About this task:
Search the material below for the string "margin". Return every line that holds it.

Exercise data START

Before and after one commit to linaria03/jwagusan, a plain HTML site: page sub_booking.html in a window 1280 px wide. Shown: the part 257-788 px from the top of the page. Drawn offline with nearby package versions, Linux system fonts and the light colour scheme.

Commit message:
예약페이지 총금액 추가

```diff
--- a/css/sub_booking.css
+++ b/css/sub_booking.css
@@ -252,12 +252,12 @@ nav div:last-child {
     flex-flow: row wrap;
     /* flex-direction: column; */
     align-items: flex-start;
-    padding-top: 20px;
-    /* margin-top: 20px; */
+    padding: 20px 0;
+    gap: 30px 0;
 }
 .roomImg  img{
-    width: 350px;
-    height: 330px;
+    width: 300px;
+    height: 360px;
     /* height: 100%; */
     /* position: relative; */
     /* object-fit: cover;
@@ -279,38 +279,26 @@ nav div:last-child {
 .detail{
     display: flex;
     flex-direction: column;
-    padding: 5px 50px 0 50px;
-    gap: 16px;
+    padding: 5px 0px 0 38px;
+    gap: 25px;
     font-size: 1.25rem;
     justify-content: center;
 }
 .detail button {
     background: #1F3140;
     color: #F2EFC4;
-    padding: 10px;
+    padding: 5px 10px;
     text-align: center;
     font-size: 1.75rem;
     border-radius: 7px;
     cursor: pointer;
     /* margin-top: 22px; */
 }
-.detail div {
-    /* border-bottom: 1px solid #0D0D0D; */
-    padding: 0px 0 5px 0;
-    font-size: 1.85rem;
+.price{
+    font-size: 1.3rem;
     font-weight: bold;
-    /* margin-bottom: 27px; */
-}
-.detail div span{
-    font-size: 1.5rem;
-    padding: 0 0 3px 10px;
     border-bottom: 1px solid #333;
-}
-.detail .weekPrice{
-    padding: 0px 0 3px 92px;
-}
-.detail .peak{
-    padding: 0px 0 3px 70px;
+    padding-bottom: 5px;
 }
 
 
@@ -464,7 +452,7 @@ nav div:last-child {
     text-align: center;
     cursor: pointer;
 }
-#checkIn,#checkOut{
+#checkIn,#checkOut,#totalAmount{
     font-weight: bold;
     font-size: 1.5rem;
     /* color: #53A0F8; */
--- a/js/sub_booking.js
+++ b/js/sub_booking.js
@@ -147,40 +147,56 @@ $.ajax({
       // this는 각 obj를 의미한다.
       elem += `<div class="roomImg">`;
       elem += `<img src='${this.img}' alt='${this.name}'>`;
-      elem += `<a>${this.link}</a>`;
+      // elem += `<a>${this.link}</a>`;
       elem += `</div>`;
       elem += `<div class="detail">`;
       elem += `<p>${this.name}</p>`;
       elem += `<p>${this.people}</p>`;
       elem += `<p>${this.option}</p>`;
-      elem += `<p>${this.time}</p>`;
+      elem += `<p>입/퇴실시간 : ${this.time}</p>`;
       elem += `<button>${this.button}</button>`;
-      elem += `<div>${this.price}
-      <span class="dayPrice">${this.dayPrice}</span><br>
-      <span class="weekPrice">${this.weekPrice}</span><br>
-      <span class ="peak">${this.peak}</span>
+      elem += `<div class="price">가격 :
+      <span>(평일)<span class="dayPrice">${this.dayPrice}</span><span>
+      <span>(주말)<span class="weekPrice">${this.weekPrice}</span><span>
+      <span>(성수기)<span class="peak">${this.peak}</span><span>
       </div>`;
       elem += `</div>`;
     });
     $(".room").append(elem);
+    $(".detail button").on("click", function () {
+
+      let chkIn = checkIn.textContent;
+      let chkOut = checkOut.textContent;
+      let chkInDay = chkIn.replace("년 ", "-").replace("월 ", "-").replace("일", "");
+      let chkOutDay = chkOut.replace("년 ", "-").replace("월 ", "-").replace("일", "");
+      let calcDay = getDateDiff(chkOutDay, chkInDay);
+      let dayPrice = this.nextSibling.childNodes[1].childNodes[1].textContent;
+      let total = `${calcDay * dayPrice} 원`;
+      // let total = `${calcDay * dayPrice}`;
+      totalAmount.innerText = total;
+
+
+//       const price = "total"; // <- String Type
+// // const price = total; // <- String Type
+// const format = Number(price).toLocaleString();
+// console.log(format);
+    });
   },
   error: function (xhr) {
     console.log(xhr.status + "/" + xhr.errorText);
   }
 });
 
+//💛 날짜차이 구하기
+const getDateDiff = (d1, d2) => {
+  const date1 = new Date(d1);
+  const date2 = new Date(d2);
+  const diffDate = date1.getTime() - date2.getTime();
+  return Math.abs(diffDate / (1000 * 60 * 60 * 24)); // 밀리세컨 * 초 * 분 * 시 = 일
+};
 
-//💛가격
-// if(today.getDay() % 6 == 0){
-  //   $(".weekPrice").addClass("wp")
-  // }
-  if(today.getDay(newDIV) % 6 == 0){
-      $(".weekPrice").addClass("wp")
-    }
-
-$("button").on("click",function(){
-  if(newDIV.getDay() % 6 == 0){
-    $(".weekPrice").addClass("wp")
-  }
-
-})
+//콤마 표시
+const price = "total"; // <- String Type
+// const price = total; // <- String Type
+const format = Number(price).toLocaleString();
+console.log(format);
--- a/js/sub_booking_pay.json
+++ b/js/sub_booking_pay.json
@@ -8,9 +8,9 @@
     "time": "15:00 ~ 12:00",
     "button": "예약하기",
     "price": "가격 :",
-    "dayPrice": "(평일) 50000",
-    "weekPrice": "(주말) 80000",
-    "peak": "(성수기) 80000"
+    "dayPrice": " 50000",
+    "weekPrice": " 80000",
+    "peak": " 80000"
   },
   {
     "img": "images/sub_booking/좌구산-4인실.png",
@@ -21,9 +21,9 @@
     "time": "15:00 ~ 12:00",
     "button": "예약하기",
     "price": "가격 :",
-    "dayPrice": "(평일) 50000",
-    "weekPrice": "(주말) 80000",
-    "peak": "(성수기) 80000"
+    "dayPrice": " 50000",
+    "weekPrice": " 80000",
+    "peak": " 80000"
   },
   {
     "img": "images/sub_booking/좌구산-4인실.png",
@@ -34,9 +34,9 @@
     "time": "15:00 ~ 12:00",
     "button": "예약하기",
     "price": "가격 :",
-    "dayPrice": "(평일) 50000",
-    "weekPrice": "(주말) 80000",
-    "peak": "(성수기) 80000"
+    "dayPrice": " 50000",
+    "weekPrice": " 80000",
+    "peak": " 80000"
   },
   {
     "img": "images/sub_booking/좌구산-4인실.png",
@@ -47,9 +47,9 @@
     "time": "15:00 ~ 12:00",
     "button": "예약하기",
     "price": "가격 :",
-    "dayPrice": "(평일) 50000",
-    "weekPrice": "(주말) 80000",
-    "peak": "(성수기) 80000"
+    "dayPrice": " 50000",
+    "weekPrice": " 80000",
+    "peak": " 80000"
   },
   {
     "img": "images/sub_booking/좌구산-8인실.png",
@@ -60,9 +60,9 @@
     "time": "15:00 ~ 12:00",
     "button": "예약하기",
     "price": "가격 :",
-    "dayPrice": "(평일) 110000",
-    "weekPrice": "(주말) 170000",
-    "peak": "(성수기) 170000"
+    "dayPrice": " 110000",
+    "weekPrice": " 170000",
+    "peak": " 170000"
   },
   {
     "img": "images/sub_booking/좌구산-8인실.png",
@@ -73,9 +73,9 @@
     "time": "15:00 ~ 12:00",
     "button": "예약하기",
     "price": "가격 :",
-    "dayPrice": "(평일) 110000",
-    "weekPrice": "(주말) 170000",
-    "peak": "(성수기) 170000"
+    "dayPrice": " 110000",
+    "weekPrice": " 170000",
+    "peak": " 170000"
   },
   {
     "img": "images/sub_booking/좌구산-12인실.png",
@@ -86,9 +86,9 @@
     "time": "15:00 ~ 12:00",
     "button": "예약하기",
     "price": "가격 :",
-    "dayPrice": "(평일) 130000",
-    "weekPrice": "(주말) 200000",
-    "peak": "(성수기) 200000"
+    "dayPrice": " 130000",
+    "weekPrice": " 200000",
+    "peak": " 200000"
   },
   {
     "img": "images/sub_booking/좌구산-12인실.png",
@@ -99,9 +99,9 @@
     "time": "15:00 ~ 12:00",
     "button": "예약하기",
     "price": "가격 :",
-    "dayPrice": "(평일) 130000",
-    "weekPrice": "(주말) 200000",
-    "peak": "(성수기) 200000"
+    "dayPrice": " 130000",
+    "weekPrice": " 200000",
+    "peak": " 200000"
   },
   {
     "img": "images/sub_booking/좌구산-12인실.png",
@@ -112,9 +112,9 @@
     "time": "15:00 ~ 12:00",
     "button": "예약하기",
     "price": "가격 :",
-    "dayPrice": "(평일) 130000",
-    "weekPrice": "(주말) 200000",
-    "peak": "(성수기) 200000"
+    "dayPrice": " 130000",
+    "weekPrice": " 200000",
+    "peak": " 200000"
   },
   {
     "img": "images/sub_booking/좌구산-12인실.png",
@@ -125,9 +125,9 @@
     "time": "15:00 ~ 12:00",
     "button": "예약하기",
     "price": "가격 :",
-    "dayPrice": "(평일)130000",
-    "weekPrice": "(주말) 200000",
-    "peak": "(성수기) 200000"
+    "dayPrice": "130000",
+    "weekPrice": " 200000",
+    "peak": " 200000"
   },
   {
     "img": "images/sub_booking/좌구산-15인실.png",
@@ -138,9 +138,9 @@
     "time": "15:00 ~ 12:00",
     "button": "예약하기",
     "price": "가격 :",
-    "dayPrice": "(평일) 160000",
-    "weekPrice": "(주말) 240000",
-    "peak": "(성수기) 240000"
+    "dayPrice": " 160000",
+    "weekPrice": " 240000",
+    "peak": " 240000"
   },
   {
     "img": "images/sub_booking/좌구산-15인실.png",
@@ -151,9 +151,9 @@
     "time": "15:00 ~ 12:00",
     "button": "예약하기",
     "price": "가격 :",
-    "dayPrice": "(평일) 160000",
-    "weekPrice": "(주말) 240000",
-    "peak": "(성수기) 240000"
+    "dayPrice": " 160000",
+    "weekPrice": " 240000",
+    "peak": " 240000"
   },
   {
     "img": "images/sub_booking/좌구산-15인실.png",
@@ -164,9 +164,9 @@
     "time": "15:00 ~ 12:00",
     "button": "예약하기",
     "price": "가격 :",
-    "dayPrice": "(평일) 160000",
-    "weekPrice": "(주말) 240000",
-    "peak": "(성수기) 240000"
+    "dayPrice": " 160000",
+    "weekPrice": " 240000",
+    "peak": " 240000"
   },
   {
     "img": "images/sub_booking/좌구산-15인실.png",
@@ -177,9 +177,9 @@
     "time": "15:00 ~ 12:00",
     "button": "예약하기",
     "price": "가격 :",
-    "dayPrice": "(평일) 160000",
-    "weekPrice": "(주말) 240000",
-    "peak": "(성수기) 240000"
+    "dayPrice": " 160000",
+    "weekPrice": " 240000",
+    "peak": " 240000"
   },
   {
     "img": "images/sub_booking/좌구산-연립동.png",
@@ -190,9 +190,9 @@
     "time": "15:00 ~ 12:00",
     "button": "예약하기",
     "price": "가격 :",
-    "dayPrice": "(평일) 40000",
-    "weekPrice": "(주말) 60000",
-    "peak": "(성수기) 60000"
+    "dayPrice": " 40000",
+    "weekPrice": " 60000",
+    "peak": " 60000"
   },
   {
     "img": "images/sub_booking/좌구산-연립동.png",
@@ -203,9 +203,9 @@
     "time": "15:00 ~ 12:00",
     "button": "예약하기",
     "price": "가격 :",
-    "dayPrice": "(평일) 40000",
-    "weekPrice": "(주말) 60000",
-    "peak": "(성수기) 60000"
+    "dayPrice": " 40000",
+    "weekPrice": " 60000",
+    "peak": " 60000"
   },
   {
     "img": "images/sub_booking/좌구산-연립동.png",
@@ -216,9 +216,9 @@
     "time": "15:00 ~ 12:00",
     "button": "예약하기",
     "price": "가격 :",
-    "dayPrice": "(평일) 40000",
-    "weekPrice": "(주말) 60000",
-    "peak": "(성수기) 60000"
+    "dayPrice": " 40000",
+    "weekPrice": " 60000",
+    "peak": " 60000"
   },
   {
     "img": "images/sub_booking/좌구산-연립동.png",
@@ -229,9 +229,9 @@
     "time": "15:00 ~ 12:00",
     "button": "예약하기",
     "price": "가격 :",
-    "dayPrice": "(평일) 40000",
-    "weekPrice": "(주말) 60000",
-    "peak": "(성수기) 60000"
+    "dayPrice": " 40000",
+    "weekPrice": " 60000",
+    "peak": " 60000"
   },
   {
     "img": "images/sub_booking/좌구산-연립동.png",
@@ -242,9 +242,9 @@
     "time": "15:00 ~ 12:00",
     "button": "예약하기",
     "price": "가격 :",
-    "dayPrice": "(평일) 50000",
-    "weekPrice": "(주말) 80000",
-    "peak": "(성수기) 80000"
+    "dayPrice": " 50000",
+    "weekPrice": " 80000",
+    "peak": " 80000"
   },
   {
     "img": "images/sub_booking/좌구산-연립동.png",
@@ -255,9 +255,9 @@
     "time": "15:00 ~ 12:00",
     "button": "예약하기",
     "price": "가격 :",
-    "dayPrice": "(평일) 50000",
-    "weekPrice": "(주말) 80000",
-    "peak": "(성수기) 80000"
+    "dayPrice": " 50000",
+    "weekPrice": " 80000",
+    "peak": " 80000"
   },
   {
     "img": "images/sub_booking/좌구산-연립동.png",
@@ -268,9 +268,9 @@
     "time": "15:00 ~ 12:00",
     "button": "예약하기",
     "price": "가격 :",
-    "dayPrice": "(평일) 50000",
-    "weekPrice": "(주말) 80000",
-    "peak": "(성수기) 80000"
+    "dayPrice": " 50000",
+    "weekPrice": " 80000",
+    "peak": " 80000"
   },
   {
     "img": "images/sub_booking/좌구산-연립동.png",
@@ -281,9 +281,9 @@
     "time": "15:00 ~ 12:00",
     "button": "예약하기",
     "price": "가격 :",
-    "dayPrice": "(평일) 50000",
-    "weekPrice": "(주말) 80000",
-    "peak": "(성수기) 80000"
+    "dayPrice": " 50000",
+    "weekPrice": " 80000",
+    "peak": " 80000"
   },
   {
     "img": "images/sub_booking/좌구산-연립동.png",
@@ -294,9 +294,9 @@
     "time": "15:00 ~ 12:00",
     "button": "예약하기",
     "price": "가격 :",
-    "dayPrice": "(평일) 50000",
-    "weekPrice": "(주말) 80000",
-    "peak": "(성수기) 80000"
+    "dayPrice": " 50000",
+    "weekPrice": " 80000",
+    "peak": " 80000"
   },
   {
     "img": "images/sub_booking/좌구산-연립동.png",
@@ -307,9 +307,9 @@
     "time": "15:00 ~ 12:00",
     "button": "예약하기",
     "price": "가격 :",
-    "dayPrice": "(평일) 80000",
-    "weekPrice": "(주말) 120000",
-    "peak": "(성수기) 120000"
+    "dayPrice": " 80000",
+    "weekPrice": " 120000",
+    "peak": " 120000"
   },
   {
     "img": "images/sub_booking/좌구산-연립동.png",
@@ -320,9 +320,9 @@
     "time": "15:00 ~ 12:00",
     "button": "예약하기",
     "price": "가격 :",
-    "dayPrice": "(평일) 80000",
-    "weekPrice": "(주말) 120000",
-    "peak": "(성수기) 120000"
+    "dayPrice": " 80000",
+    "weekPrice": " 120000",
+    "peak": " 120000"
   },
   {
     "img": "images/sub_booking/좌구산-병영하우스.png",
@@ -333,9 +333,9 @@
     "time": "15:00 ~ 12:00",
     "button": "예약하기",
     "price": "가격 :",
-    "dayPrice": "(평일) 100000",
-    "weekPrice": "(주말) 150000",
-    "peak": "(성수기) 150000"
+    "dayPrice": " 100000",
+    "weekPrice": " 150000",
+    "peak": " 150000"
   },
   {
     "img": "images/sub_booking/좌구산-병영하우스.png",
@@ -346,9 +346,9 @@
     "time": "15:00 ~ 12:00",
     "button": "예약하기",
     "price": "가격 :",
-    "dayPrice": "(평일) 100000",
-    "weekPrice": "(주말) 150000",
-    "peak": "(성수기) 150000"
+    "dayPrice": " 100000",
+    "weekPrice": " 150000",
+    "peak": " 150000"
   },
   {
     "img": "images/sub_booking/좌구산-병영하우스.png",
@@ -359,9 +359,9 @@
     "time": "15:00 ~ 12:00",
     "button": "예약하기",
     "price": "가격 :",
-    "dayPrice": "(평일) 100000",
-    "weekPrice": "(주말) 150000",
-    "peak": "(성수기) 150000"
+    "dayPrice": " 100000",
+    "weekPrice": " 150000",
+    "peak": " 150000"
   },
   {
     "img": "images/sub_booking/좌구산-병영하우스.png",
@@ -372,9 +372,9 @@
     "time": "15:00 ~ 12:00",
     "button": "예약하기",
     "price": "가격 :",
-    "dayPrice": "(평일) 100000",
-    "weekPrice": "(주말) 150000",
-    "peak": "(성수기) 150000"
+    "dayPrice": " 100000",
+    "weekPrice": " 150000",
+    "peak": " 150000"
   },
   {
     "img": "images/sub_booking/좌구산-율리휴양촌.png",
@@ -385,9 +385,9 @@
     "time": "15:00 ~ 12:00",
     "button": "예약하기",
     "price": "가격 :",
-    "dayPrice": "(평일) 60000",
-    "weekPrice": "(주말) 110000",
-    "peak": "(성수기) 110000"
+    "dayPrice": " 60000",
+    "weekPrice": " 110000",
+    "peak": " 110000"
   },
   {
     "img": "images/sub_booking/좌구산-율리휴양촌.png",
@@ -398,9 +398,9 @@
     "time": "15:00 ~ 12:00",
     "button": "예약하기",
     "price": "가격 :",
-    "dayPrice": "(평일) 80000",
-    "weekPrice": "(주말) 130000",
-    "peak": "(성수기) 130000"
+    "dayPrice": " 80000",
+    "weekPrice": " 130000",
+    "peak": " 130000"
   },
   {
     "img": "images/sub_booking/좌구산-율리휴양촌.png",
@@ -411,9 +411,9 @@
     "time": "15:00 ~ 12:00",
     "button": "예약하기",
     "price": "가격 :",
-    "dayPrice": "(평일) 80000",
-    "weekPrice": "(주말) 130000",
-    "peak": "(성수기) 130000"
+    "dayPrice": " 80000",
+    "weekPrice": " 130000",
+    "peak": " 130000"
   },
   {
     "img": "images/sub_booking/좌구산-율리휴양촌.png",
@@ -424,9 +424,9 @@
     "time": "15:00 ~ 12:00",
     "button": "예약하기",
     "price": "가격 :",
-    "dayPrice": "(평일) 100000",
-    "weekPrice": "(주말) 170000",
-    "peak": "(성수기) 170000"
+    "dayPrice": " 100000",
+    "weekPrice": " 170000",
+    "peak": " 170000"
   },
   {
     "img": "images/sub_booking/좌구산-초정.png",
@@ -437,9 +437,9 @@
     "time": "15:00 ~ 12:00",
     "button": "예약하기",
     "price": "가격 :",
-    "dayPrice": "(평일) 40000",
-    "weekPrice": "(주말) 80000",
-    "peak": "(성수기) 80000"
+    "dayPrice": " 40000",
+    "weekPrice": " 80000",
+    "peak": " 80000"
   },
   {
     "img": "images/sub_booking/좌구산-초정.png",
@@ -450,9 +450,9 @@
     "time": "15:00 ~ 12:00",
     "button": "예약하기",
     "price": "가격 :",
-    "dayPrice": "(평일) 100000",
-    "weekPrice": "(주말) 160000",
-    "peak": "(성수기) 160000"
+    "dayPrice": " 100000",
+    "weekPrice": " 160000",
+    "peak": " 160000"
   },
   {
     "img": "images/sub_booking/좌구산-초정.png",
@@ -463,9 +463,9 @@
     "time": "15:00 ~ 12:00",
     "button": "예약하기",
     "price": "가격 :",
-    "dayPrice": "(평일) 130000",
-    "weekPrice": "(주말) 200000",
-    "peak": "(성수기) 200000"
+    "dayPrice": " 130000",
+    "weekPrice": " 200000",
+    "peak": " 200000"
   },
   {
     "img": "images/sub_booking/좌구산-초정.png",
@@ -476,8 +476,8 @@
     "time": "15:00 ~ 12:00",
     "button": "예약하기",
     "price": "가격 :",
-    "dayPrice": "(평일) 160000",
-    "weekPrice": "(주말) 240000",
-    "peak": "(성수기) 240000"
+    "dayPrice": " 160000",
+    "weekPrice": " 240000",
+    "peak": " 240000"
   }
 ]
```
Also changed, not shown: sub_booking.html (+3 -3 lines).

Exercise data END

Answer to the exercise:
-    /* margin-top: 20px; */
     /* margin-top: 22px; */
-    /* margin-bottom: 27px; */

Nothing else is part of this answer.